Province to fund 42bed supportive housing facility, 30 intox spaces
The provincial government has responded to the needs of those on the front lines of the drug crisis with an $11-million grant to build a new 42-bed supportive housing facility for recovering addicts and another $1.6-million grant to create 30 new intox spaces, Environment and Parks Minister Shannon Phillips announced at city hall on Friday.
“As Lethbridge MLAs, Maria (Fitzpatrick) and I have heard our community loud and clear,” she said. “No one wants to see our families, our friends and our neighbours struggle with opioid dependency, and it is far too common. Compassion is not enough, though; we must act. This is a long-term fight, and this is the next stage.”
Phillips confirmed the government was aiming to have the new facilities built, up and running by next year.
The 30-space intox facility, in particular, will allow first responders to take individuals they find intoxicated, or high on drugs, in public areas to a safe place where they can come down from their addictions without bringing further harm to themselves or the public.
Lethbridge Police Chief Rob Davis said getting intox in the community was a huge step in giving his officers the tools they needed to deal with public drug usage and intoxication.
“The (enhanced policing) announcements from the (City’s) budget deliberations, along with this announcement; they are all lining up to make the city a better place,” Davis stated. “I have said a number of times we cannot arrest our way out of this. Our powers (as police) are very limited. When we arrest somebody, we cannot detain them arbitrarily for an unlimited amount of time. This gives us a facility where we can take the addicted person to start the treatment process to beat the addiction.”
Lethbridge Fire and Emergency Services Chief Richard Hildebrand said both the intox and supportive housing announcements give his members a bit of hope after a long, hard struggle against the opioid crisis this past year.

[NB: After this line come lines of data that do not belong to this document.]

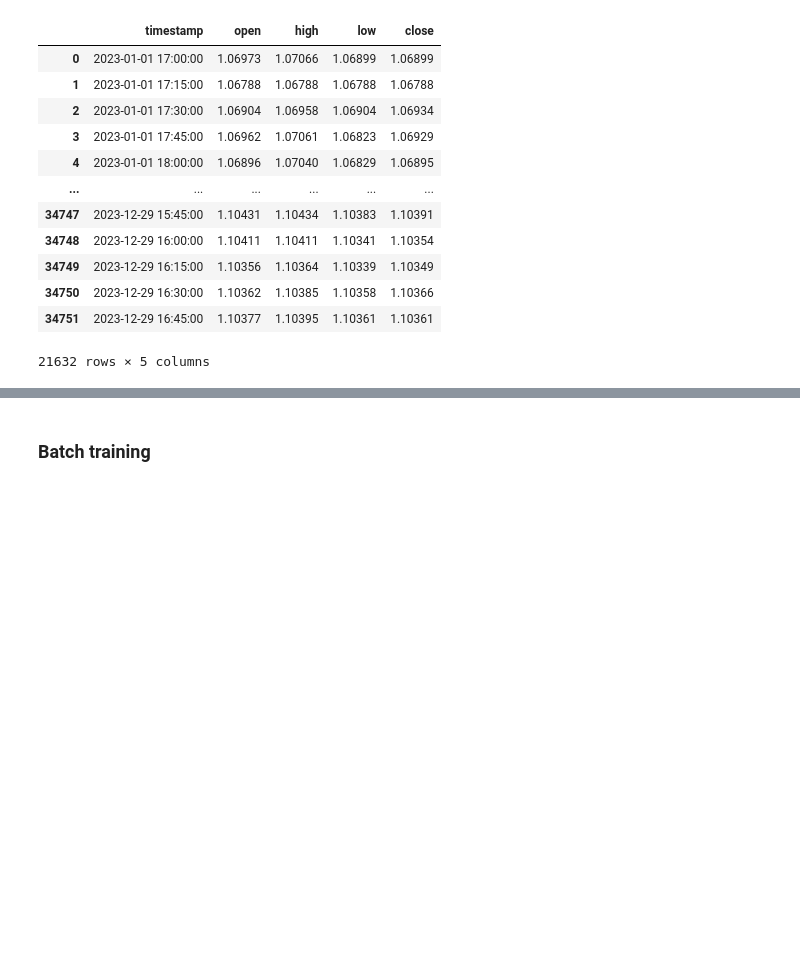
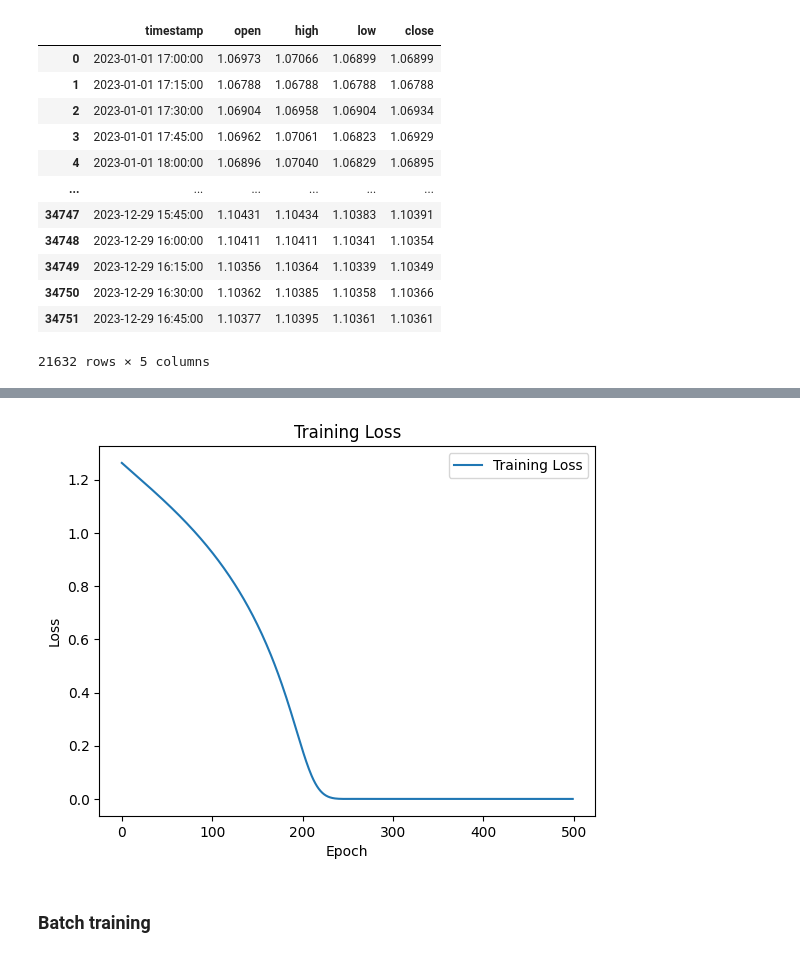
Before and after one commit to Suraj6E/EURUSD-DQN-LSTM, a Jupyter notebook: LSTM.ipynb, the cells around one changed output, grey strips where cells are left out. Saved outputs shown, nothing was run; the diff lists cells and outputs as text; code cells hidden in the pictures; blank space fills up the shorter version.

```diff
--- a/LSTM.ipynb
+++ b/LSTM.ipynb
@@ -223,3 +284,13 @@ OutOfMemoryError: CUDA out of memory. Tried to allocate 25.20 GiB. GPU 0 has a t
+# %%
+# Plot loss function within epochs
+plt.plot(losses, label='Training Loss')
+plt.title('Training Loss')
+plt.xlabel('Epoch')
+plt.ylabel('Loss')
+plt.legend()
+plt.show()
+# %% [output]
+[figure, added]
 # %% [markdown]
 ### Batch training
 # %%
```
Also changed, not shown: parts of 7 cells of this notebook.
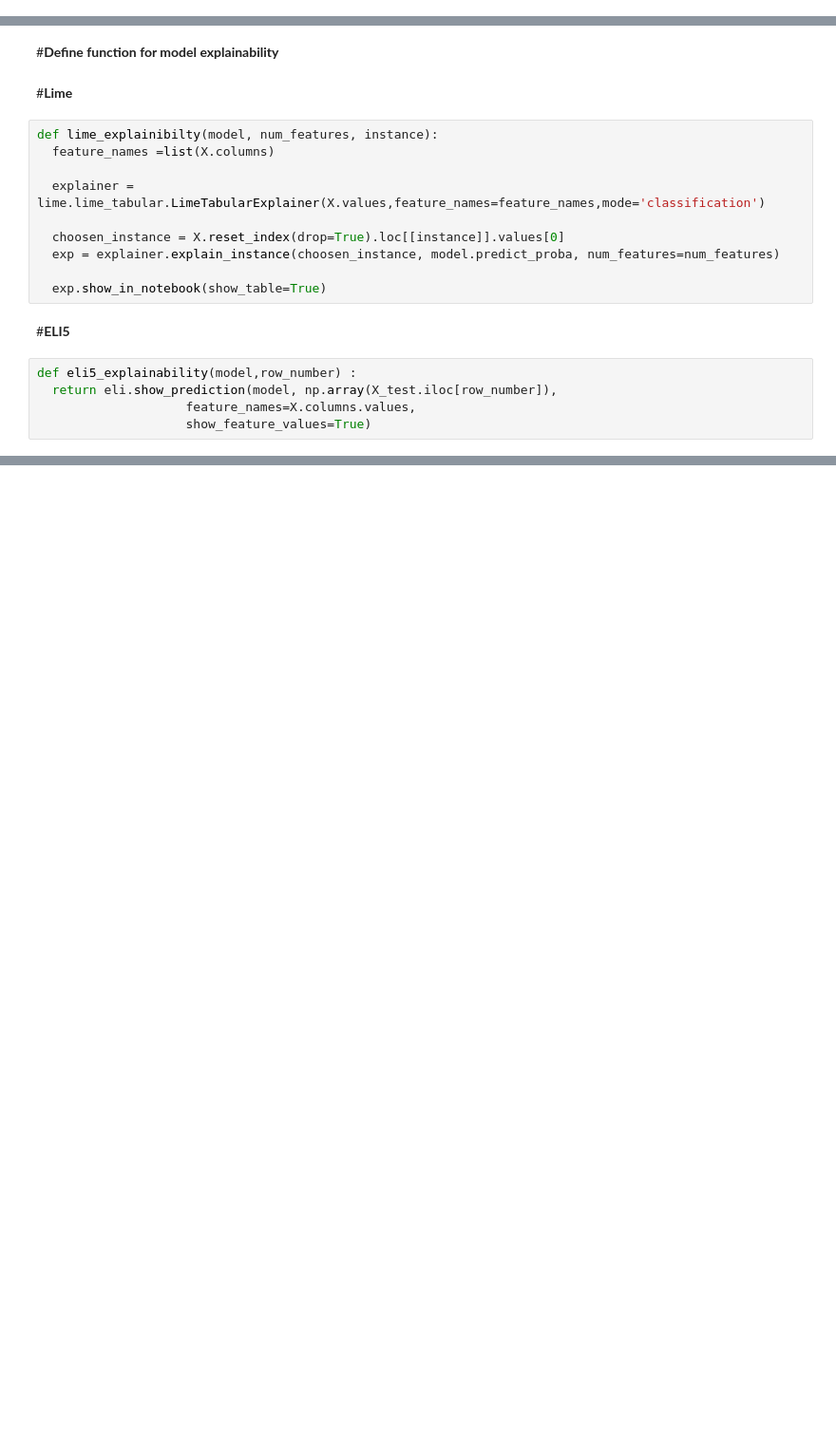
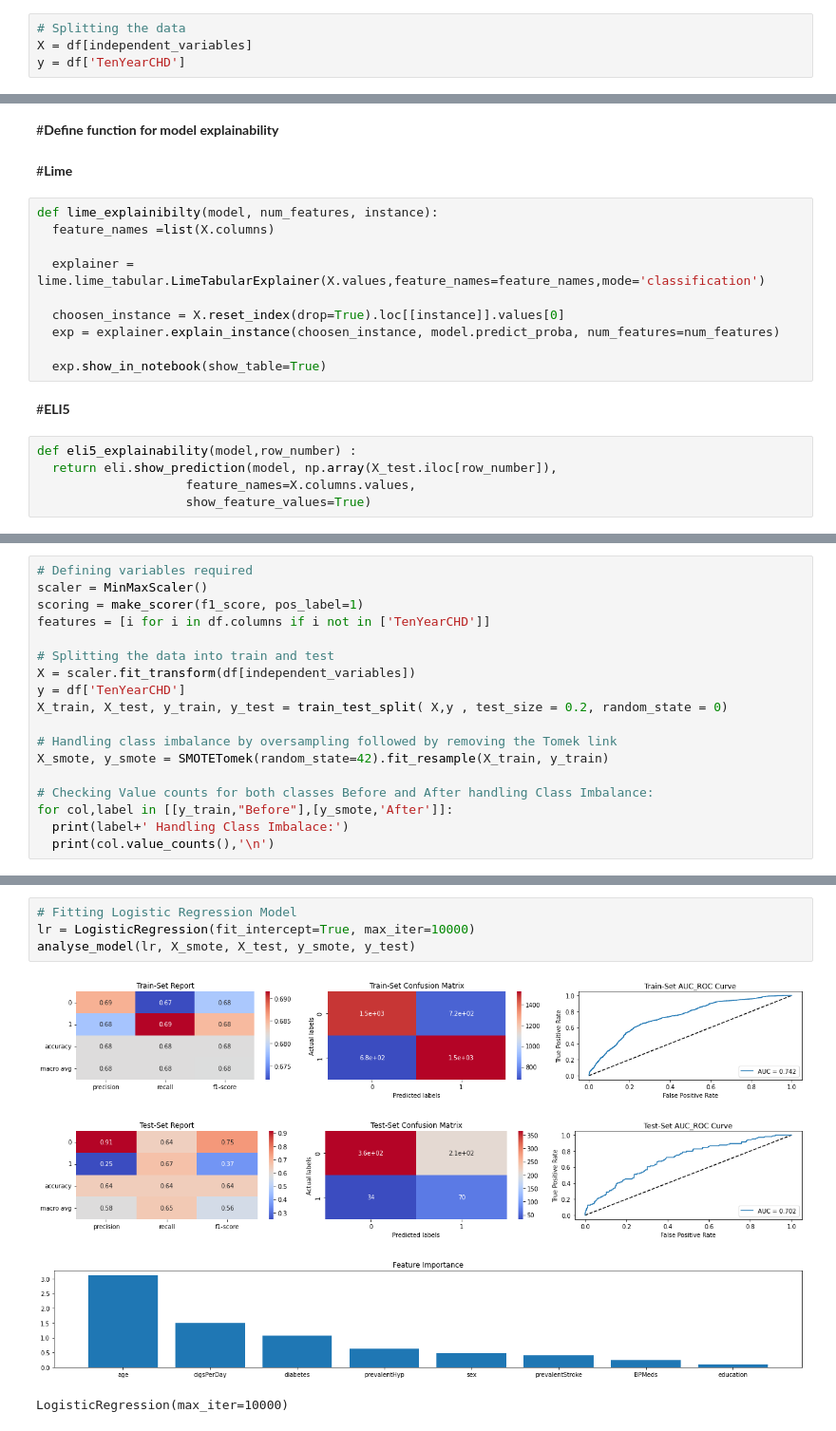
Before and after one commit to sksamima5/Cardiovascular-Risk-Prediction, a Jupyter notebook: Cardiovascular_Risk_Prediction_.ipynb, the cells around one changed output, grey strips where cells are left out. Shown at 95% size. Saved outputs shown, nothing was run; the diff lists cells and outputs as text; blank space fills up the shorter version.

```diff
--- a/Cardiovascular_Risk_Prediction_.ipynb
+++ b/Cardiovascular_Risk_Prediction_.ipynb
@@ -532,6 +532,10 @@ plt.show()
 [figure]
 # %% [markdown]
 #**Model Building**#
+# %%
+# Splitting the data
+X = df[independent_variables]
+y = df['TenYearCHD']
 # %%
 #importing SMote to make our dataset balanced
 from imblearn.over_sampling import SMOTE
@@ -794,0 +884,18 @@ def eli5_explainability(model,row_number) :
+# %%
+# Defining variables required
+scaler = MinMaxScaler()
+scoring = make_scorer(f1_score, pos_label=1)
+features = [i for i in df.columns if i not in ['TenYearCHD']]
+
+# Splitting the data into train and test
+X = scaler.fit_transform(df[independent_variables])
+y = df['TenYearCHD']
+X_train, X_test, y_train, y_test = train_test_split( X,y , test_size = 0.2, random_state = 0)
+
+# Handling class imbalance by oversampling followed by removing the Tomek link
+X_smote, y_smote = SMOTETomek(random_state=42).fit_resample(X_train, y_train)
+
+# Checking Value counts for both classes Before and After handling Class Imbalance:
+for col,label in [[y_train,"Before"],[y_smote,'After']]:
+  print(label+' Handling Class Imbalace:')
+  print(col.value_counts(),'\n')
@@ -794,0 +979,9 @@ def eli5_explainability(model,row_number) :
+# %%
+# Fitting Logistic Regression Model
+lr = LogisticRegression(fit_intercept=True, max_iter=10000)
+analyse_model(lr, X_smote, X_test, y_smote, y_test)
+# %% [output]
+[figure, added]
+[figure, added]
+[figure, added]
+LogisticRegression(max_iter=10000)
```
Also changed, not shown: parts of 7 cells of this notebook.
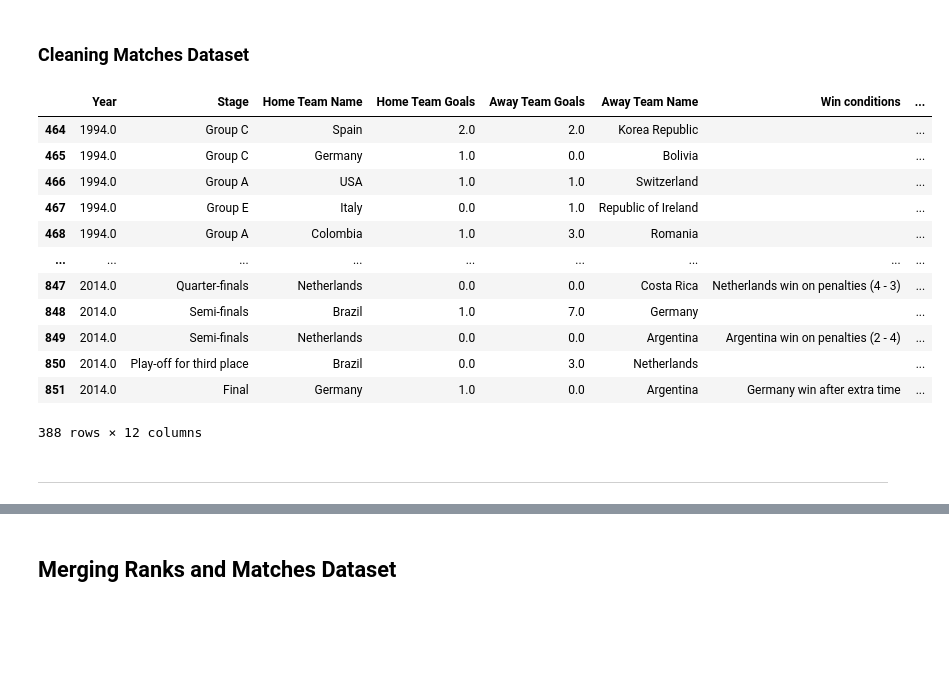
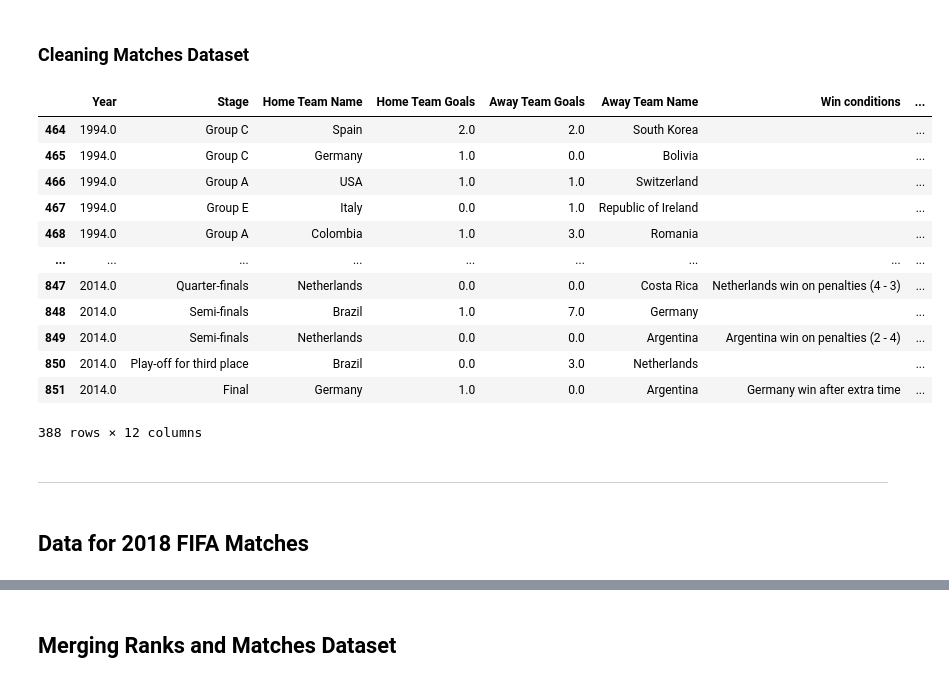
Before and after one commit to shrey233/Discovery-Project, a Jupyter notebook: Python Code/FIFA World Cup Randomness Analysis.ipynb, the cells around one changed output, grey strips where cells are left out. Cells and saved outputs as stored; diff of their text form; code cells hidden in the pictures; blank space fills up the shorter version.

```diff
--- a/Python Code/FIFA World Cup Randomness Analysis.ipynb
+++ b/Python Code/FIFA World Cup Randomness Analysis.ipynb
@@ -182,26 +186,42 @@ display(fifa_all)
 # %%
 ## Clean unnessary columns
 fifa_clean = fifa_all.drop(["Datetime","Stadium", "City", "Attendance", "Referee", "Assistant 1", "Assistant 2", "MatchID"], axis=1)
 
 ## Remove trailing NAs
 fifa_clean = fifa_clean.dropna(how='all')
 
 # Change old team name of Cote d'Ivoire to Ivory Coast
 fifa_clean[['Home Team Name', 'Away Team Name']] = fifa_clean[['Home Team Name', 'Away Team Name']].replace("C�te d'Ivoire", "Ivory Coast")
 
+# Change team name of IR Iran to Iran
+fifa_clean[['Home Team Name', 'Away Team Name']] = fifa_clean[['Home Team Name', 'Away Team Name']].replace("IR Iran", "Iran")
+
+# Change team name of Korea Republic to South Korea
+fifa_clean[['Home Team Name', 'Away Team Name']] = fifa_clean[['Home Team Name', 'Away Team Name']].replace("Korea Republic", "South Korea")
+
+
+
 # Remove extra code chunk of " rn"> "
 fifa_clean[['Home Team Name', 'Away Team Name']] = fifa_clean[['Home Team Name', 'Away Team Name']].replace({'rn">':''}, regex=True)
+
+###########
+
+# Rename rows with 'Third place' to all be consistent
+#fifa_clean['Stage'] = fifa_clean['Stage'].replace({' place$':'Third-Place'}, regex = True)
+#fifa_clean.loc[fifa_clean['Stage'].str.endswith('place')] = 'Third-Place'
+
+###########
 
 # Filter rows based on years from 1994 to 2014
 newdf = (fifa_clean['Year'] >= 1994) & (fifa_clean['Year'] <= 2014)
 
 # locate rows and access them using .loc() function
 fifa_clean = fifa_clean.loc[newdf]
 
 display(fifa_clean)
 # %% [output]
 |  | Year | Stage | Home Team Name | Home Team Goals | Away Team Goals | Away Team Name | Win conditions | ... |
-| 464 | 1994.0 | Group C | Spain | 2.0 | 2.0 | Korea Republic |  | ... |
+| 464 | 1994.0 | Group C | Spain | 2.0 | 2.0 | South Korea |  | ... |
 | 465 | 1994.0 | Group C | Germany | 1.0 | 0.0 | Bolivia |  | ... |
 | 466 | 1994.0 | Group A | USA | 1.0 | 1.0 | Switzerland |  | ... |
 | 467 | 1994.0 | Group E | Italy | 0.0 | 1.0 | Republic of Ireland |  | ... |
@@ -215,3 +235,5 @@ display(fifa_clean)
 388 rows × 12 columns
 # %% [markdown]
 ***
+# %% [markdown]
+## Data for 2018 FIFA Matches
```
Also changed, not shown: parts of 63 cells of this notebook, 8 other files.
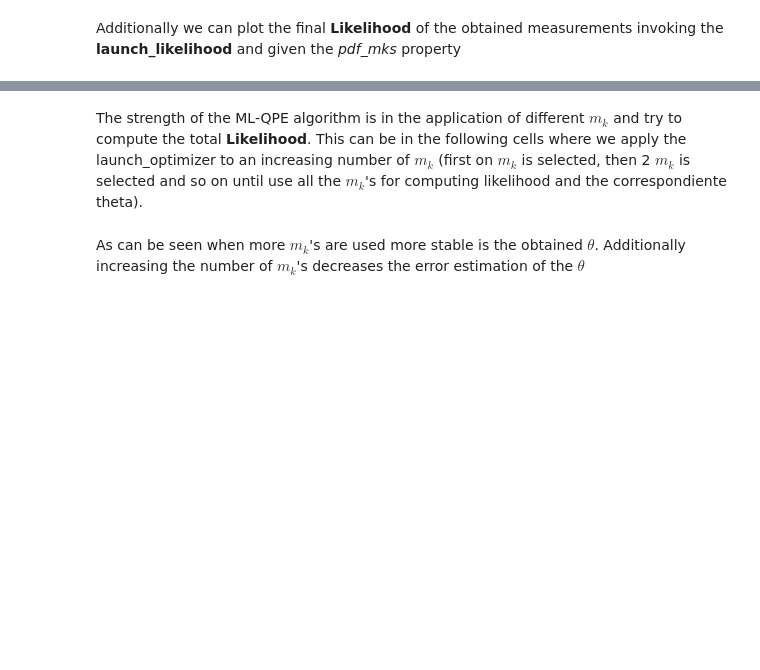
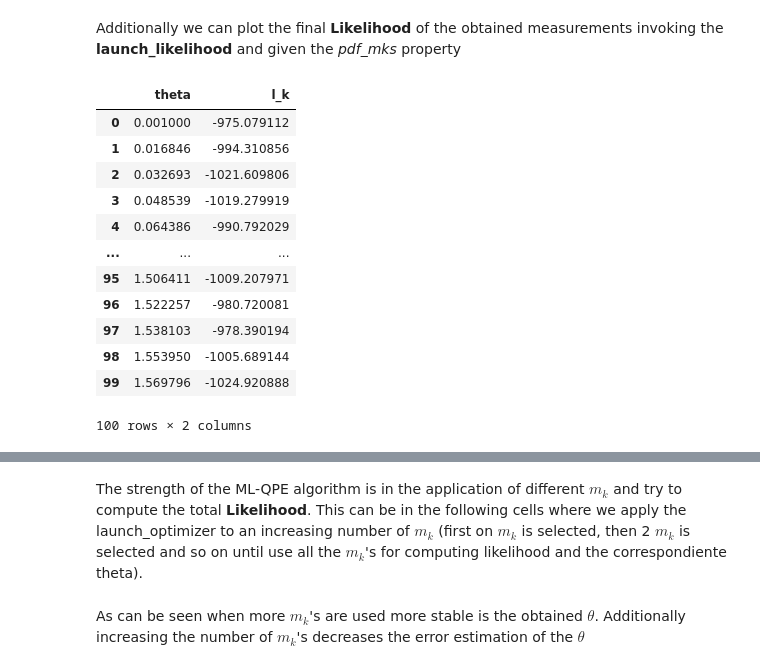
Before and after one commit to NEASQC/FinancialApplications, a Jupyter notebook: misc/notebooks/04_MaximumLikelihood_Class.ipynb, the cells around one changed output, grey strips where cells are left out. Cells and saved outputs as stored; diff of their text form; code cells hidden in the pictures; blank space fills up the shorter version.

```diff
--- a/misc/notebooks/04_MaximumLikelihood_Class.ipynb
+++ b/misc/notebooks/04_MaximumLikelihood_Class.ipynb
@@ -83,7 +88,7 @@ def f(x):
     return np.sin(x)
 # %%
 #number of Qbits for the circuit
-n_qbits = 5
+n_qbits = 4
 #The number of bins
 m_bins = 2**n_qbits
 LowerLimit = 0.0
@@ -329,7 +339,7 @@ First we need to instantiate the class. Following argumens can be provided:
 # %%
 arg_dictionary = {
     'oracle': pf_gate,
-    'list_of_mks': 12,
+    'list_of_mks': 20,
     'qpu': linalg_qpu,
     'delta': 1e-3,
     'default_nbshots' : 100,
@@ -373,6 +425,22 @@ circ = ml_qae.list_of_circuits[-1]
 Additionally we can plot the final **Likelihood** of the obtained measurements invoking the **launch_likelihood** and given the *pdf_mks* property
 # %%
 pdf_like = ml_qae.launch_likelihood(ml_qae.pdf_mks)
+# %%
+pdf_like
+# %% [output]
+|  | theta | l_k |
+| 0 | 0.001000 | -975.079112 |
+| 1 | 0.016846 | -994.310856 |
+| 2 | 0.032693 | -1021.609806 |
+| 3 | 0.048539 | -1019.279919 |
+| 4 | 0.064386 | -990.792029 |
+| ... | ... | ... |
+| 95 | 1.506411 | -1009.207971 |
+| 96 | 1.522257 | -980.720081 |
+| 97 | 1.538103 | -978.390194 |
+| 98 | 1.553950 | -1005.689144 |
+| 99 | 1.569796 | -1024.920888 |
+100 rows × 2 columns
 # %%
 plt.plot(pdf_like['theta'], pdf_like['l_k'], '-o')
 plt.xlabel('theta')
```
Also changed, not shown: parts of 14 cells of this notebook, 6 other files.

“General trends suggest this issue is going to get worse,” he said. “We are dealing with just such high numbers of overdose responses and deaths. We are still losing people, and that is difficult on our staff. We see the same person in a span of a few days who has overdosed numerous times, and it just feels as if it is hopeless at times.
“So this announcement today is really going to make, we feel, a starting point to address some of the key, underlying issues, and we hope we will see some relief of some the strains our system has felt as a result of (the drug crisis).”
Mayor Chris Spearman said the two long-awaited announcements from the province came about as a result of years of tireless lobbying by the City. He praised MLAs Fitzpatrick and Phillips for their strong support at the provincial level on bringing this supportive housing and intox funding to Lethbridge; this on top of existing services like the Supervised Consumption Site, eight new detox beds at the Chinook Regional Hospital and provincial money for local needle collection efforts.
“I think this a great day for the City of Lethbridge,” said Spearman. “We have listened to the citizens. We have listened to our partners in the community who are dealing with the drug issue, and now we have finally gotten funded for all four of the programs we were asking support for. Being funded by four (provincial government) ministries, along with our two MLAs, to address the most serious issue in the city right now — that’s tremendous. And we look forward to working with them on implementation.”
Fitzpatrick said the announcements made on Friday will pay dividends for public safety and well-being going forward.
“The first thing you have to do is save lives,” said Fitzpatrick, referring to the Supervised Consumption Site, “but now with the wrap-around services that have been announced today, I think our local businesses are going to see a positive impact. They are not going to have people hanging around their businesses (high on drugs). You are going to see a drop in petty crime. You are going to see positive responses from all of those pillars (SCS, intox, detox and supportive housing).”
Lethbridge West MLA Shannon Phillips, alongside Lethbridge East MLA Maria Fitzpatrick and mayor Chris Spearman, announces provincial funding for a supportive housing facility, and the creation of new intox spaces in response to the current drug crisis. @IMartensHerald
Lethbridge Police Chief Rob Davis, right, and Lethbridge Fire Chief Richard Hildebrand listen to the announcement of provincial funding for addiction recovery facilities Friday at city hall. @IMartensHerald